Feb 22, 2012


Back when I was dumber than I am now, I was talking with a friend about where I would best fit in the industry. He told me that any job that exists outside of film exists within it -cop, reporter, you name it. Eventually I said with some resignation, ‘I’ll just direct’. My friend retorted, ‘That’s like saying I’ll just be CEO’. After that shot of perspective, I understood the importance of the director. So it was with great humility I saw three of the best at Film Independent’s Director’s Close-Up.

The event was held at the Landmark Theater and was moderated by co-founder and editor-in-chief Greg Ellwood. He struck me as a fan boy who worked his ass off to reach his enviable position. The panel of directors consisted of Mike Mills (Beginners), Jonathan Levine (50/50), and Jeff Nichols (Take Shelter). Let me go ahead and be honest and say that I have only seen two of these films, 50/50 and Take Shelter, and so was unfamiliar with Mike Mill’s work. Fascinating then that he left the biggest impression on me at the end of the night. That is to take nothing away from the contributions of the other two.

The panel opened up talking about how their films came to be. This is another reason I could never direct: Not enough patience. Jeff Nichols shot his first film Shotgun Stories in 2004, first festival in 2007, in theaters in 2008. And this was a good film! Jonathan Levine expressed his relief in the hype surrounding 50/50 compared to other projects, people would tell him how good they hear his movie is even though it hasn’t even premiered.

Despite the hype, there was a Cuban Missile Crisis like moment when Levine lost then lead James McAvoy just days away from shooting. Fortunately Joseph Gordon-Levitt came in and the rest is history. This left them little time to rehearse. When asked if he was nervous about the lack of rehearsal, Levine responded that at that point, he was so relieved that the film didn’t just fall apart.

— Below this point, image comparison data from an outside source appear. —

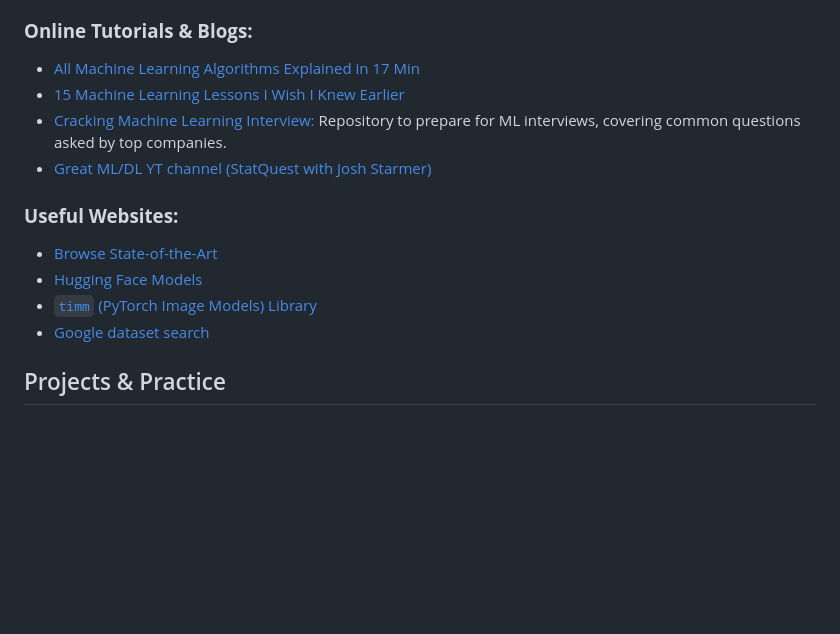
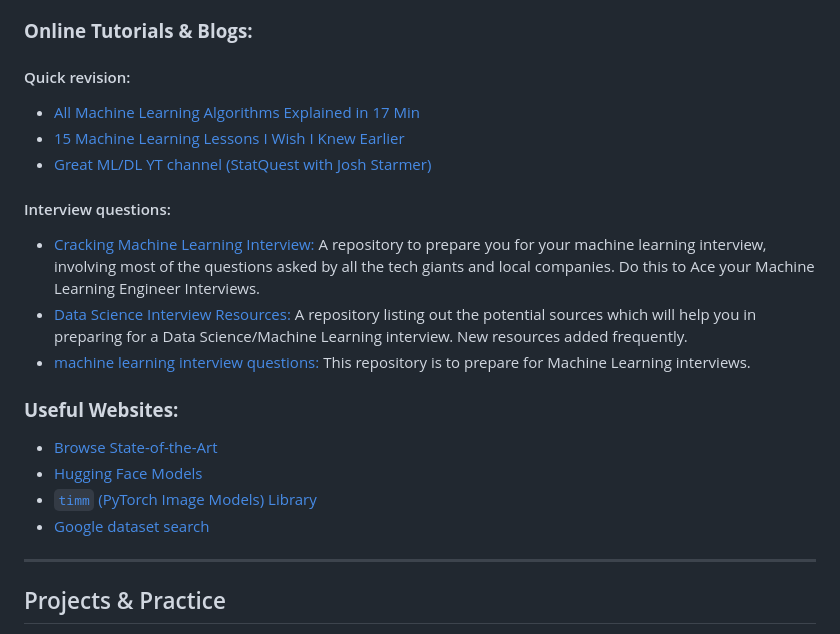
Before and after one commit to youssef-omarrr/Machine-and-deep-learning, a Markdown page: README.md, the part around one of its changes. Drawn GitHub-style; blank space fills up the shorter version.

```diff
--- a/README.md
+++ b/README.md
@@ -35,8 +42,12 @@ This roadmap includes resources, courses and their projects, and notes that I am
 ### **Online Tutorials & Blogs:**
+#### Quick revision:
 - [All Machine Learning Algorithms Explained in 17 Min](https://www.youtube.com/watch?v=E0Hmnixke2g&list=PLZzRSwjUKZxnidL9CayMD8_UqTaPTWtcB&index=2)
 - [15 Machine Learning Lessons I Wish I Knew Earlier](https://www.youtube.com/watch?v=espQDESe07w&ab_channel=InfiniteCodes)
-- [Cracking Machine Learning Interview:](https://github.com/shafaypro/CrackingMachineLearningInterview) Repository to prepare for ML interviews, covering common questions asked by top companies.
 - [Great ML/DL YT channel (StatQuest with Josh Starmer)](https://www.youtube.com/@statquest)
+#### Interview questions:
+- [Cracking Machine Learning Interview:](https://github.com/shafaypro/CrackingMachineLearningInterview) A repository to prepare you for your machine learning interview, involving most of the questions asked by all the tech giants and local companies. Do this to Ace your Machine Learning Engineer Interviews.
+- [Data Science Interview Resources: ](https://github.com/rbhatia46/Data-Science-Interview-Resources) A repository listing out the potential sources which will help you in preparing for a Data Science/Machine Learning interview. New resources added frequently.
+- [machine learning interview questions: ](https://github.com/Sroy20/machine-learning-interview-questions) This repository is to prepare for Machine Learning interviews.
 
 ### **Useful Websites:**
 - [Browse State-of-the-Art](https://paperswithcode.com/sota)
@@ -44,6 +55,7 @@ This roadmap includes resources, courses and their projects, and notes that I am
 - [`timm` (PyTorch Image Models) Library](https://github.com/huggingface/pytorch-image-models)
 - [Google dataset search](https://datasetsearch.research.google.com/)
 
+---
 ## Projects & Practice
 > - **Older projects** in this repo are mostly drafts and unpolished experiments.
 > - **More recent projects** were developed in their own dedicated repositories (including experiments and failed attempts), and are no longer included in this repo.
```
Also changed, not shown: other parts of README.md (+42 -21 lines).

Warning to lazy actors: Mike Mills loves to rehearse, and to take his actors for some Magic Mountain rollercoaster rides to demonstrate the highs and pitfalls and dread associated with love. He defends this by stating that the actors are only willing to go as far as you do. On the flip side, Jeff Nichols does not rehearse. In fact, him and his three-time lead (I’m including the not yet released Mud) Michael Shannon do not even talk except after they are ready to move on. Even then Shannon only asks if he got it or not.

Before showing a scene from Mills’ Beginners, Ellwood asked the director why he chose this scene. He said, ‘Because I’m tired of talking about (Academy Award nominee) Chris Plummer.’ The film came from Mills’ own personal experiences with his father, a 75-year-old widower who suddenly came out and how he dealt with his ‘historical shortcomings.’

Jeff Nichols also writes from personal experiences, but not in any specific way. He said that Take Shelter was written in his first year of marriage- the sudden anxiety that comes over you when you realize that you have something to lose. His was an emotional response to the anxiety of starting a family. Both Mills and Nichols talked about how a good narrative should look as much like a documentary as possible, and their disdain for gadgets and effects. Nichols seemed to both revel and dread the fact that he had the power to stop traffic on his latest film.

When asked if they were worried about their indie success leading to lack of control, all three shrugged that notion off almost with a ‘That could never happen to me’ swagger. Mills made an excellent point questioning what is really independent. He needs financing, stars for the financing, sure only one person paid for his film but it still goes to a large audience. Same game, smaller scale.

Nichols was especially unfettered at the idea of losing control, crediting producer Sarah Green for allowing him both freedom and growth. I was glad to hear that. I saw Take Shelter in that very theater opening weekend (check out my earlier review of the film) and thought (actually still think) it was the best film of the year and Michael Shannon was a sure Best Actor Nom (apparently not). Both Mills and Nichols noted how few people saw their films. Nichols even had those in the theater who had not seen it to raise their hands. Humility comes to CEO’s as well.